[Excerpts from a dataset]
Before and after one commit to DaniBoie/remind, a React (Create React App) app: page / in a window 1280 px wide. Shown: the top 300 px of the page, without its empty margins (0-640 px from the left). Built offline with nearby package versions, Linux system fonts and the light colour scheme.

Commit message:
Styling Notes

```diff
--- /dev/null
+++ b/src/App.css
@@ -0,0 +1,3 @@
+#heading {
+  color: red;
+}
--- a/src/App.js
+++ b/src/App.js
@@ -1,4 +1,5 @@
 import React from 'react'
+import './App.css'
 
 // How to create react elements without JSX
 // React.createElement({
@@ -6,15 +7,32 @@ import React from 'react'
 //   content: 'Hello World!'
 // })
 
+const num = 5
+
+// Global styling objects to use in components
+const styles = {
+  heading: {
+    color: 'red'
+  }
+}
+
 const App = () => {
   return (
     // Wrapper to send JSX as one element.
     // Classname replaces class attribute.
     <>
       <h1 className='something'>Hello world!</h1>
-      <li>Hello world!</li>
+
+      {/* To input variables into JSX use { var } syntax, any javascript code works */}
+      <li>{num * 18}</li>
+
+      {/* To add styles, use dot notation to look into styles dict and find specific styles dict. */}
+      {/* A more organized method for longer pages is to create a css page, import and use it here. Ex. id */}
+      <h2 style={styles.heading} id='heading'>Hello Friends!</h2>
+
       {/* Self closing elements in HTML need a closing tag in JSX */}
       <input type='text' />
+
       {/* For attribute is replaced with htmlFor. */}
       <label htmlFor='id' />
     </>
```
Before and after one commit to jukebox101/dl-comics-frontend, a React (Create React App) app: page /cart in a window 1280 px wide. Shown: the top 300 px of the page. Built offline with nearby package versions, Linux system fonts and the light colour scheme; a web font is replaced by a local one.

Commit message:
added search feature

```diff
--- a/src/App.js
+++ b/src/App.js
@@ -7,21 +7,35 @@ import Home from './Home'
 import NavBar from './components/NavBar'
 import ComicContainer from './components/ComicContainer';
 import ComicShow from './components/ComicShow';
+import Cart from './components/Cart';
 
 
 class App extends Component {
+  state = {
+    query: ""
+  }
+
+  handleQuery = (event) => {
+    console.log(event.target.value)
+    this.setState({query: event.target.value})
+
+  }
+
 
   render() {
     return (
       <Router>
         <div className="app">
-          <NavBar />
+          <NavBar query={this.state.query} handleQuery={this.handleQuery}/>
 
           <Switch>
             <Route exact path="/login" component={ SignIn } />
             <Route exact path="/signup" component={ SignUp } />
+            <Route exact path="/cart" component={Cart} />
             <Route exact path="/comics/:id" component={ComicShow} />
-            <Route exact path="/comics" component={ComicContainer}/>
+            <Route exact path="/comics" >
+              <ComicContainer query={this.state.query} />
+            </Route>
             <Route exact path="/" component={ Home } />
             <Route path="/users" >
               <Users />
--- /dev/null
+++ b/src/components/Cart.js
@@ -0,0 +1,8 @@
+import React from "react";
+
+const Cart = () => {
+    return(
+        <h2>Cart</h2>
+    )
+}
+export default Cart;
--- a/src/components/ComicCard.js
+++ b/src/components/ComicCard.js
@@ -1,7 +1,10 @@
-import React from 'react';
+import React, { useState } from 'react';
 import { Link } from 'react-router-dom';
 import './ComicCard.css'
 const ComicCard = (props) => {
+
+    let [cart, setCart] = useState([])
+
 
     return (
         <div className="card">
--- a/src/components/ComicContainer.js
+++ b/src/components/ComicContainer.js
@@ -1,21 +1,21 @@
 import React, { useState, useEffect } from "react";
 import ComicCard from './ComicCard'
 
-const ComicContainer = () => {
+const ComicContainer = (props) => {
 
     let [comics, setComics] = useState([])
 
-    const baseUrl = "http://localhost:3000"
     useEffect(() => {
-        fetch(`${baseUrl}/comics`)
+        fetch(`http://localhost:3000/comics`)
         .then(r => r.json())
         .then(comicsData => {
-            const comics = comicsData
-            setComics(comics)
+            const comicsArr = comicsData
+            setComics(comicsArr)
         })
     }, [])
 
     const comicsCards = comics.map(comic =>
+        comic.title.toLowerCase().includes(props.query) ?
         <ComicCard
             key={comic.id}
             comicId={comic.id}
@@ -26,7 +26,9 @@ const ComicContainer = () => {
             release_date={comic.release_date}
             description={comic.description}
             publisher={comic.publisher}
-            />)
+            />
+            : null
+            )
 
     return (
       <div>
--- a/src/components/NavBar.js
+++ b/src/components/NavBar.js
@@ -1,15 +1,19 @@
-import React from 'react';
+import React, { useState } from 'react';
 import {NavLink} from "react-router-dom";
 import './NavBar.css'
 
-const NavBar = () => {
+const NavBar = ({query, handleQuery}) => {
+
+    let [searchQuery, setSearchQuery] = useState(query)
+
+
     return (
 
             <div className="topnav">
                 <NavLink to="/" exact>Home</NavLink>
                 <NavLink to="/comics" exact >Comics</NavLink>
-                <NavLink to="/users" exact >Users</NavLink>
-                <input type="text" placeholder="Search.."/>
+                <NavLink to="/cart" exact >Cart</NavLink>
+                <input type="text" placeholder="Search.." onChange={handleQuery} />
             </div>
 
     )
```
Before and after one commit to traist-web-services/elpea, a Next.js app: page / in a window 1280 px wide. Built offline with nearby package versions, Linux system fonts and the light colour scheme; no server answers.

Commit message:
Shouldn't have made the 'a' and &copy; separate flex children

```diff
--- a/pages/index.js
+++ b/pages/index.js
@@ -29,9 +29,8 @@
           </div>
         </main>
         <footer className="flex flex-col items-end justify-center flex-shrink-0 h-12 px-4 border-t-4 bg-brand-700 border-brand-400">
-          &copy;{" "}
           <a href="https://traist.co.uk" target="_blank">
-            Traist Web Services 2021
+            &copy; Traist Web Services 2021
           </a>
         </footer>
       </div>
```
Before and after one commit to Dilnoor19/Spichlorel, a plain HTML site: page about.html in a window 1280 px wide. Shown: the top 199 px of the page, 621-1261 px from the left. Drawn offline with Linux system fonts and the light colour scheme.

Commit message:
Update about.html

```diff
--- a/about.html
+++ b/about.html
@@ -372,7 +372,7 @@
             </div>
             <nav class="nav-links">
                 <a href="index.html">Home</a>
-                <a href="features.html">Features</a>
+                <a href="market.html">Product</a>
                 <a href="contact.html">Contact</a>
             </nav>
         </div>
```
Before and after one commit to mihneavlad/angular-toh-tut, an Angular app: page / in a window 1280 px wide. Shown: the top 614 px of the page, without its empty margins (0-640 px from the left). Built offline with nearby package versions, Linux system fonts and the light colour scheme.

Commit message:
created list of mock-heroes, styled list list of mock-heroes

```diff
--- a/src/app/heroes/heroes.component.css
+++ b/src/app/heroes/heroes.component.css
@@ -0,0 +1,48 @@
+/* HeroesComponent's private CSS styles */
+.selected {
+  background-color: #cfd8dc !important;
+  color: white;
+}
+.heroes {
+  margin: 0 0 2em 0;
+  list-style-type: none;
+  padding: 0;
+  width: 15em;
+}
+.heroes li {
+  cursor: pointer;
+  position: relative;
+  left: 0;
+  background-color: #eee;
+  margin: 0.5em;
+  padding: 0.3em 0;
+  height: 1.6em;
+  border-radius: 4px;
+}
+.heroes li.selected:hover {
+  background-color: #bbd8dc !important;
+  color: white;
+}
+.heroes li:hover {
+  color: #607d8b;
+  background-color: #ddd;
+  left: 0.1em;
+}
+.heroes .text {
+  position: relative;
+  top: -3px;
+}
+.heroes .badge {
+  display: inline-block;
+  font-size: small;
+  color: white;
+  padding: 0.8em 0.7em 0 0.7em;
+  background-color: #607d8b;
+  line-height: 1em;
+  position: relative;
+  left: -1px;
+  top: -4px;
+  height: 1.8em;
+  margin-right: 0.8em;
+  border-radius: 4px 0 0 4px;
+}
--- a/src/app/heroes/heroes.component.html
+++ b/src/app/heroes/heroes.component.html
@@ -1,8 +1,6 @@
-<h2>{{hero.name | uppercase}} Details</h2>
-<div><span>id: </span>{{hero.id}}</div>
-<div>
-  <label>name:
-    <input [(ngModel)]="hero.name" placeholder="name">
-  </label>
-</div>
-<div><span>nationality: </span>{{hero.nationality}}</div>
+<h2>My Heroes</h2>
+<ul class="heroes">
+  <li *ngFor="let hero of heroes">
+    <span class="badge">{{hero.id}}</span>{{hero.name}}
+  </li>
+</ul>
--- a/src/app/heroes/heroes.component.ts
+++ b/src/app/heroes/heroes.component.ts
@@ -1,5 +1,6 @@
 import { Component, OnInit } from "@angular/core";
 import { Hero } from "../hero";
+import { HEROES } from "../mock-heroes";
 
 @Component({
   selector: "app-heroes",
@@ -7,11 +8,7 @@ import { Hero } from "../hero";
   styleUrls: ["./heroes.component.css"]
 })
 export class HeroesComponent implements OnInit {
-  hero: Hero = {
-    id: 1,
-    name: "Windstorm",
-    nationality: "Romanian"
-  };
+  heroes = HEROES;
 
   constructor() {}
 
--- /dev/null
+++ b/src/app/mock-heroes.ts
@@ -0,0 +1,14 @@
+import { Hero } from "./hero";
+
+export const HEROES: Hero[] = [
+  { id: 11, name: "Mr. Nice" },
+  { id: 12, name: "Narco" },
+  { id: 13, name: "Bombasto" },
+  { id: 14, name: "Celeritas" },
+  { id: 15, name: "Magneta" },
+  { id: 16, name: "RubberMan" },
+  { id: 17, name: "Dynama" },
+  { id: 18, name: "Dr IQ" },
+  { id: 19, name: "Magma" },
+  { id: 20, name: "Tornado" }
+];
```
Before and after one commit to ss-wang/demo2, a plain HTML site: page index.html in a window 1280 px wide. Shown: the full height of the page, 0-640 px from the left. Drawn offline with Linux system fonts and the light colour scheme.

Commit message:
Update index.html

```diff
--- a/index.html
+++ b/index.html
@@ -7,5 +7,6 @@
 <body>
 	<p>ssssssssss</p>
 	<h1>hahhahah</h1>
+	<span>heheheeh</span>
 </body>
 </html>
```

**Exercise description:** Report all lines above with "useState".

**Your response:**
+import React, { useState } from 'react';
+    let [cart, setCart] = useState([])
 import React, { useState, useEffect } from "react";
     let [comics, setComics] = useState([])
+import React, { useState } from 'react';
+    let [searchQuery, setSearchQuery] = useState(query)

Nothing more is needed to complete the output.